**YOUR INSTRUCTIONS**. Please say how many lines below include the word "class", with nothing beyond the number.

**EXERCISE DATA**.
-------------------------
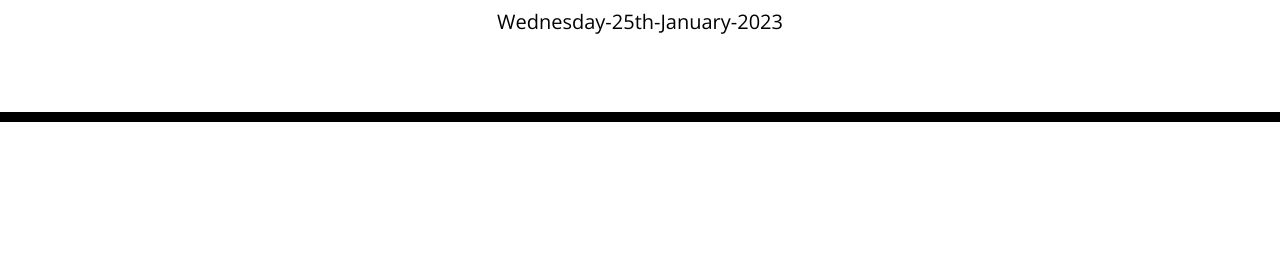
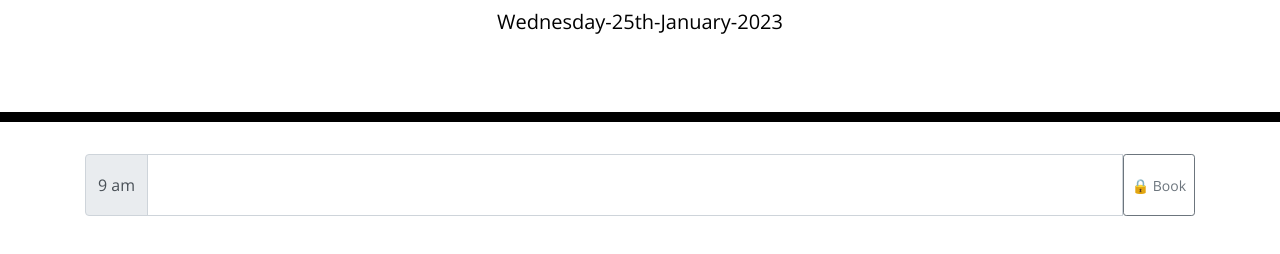
Before and after one commit to nk-mart/edx-module-7-APIs-Work-Day-Scheduler, a plain HTML site: page index.html in a window 1280 px wide. Shown: the part 182-436 px from the top of the page. Drawn offline with nearby package versions, Linux system fonts and the light colour scheme.

Commit message:
HTML - Time blocks
Base template for time blocks added.

```diff
--- a/index.html
+++ b/index.html
@@ -30,6 +30,16 @@
     </header>
     <div class="container">
       <!-- Timeblocks go here -->
+
+      <div class="input-group">
+        <div class="input-group-prepend">
+          <span class="input-group-text">9 am</span>
+        </div>
+        <textarea class="form-control" aria-label="With textarea"></textarea>
+        <button class="btn btn-outline-secondary btn-sm" type="button">
+          🔒 Book
+        </button>
+      </div>
     </div>
 
     <script src="https://cdnjs.cloudflare.com/ajax/libs/jquery/3.2.1/jquery.min.js"></script>
```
-------------------------
**RESPONSE**. 6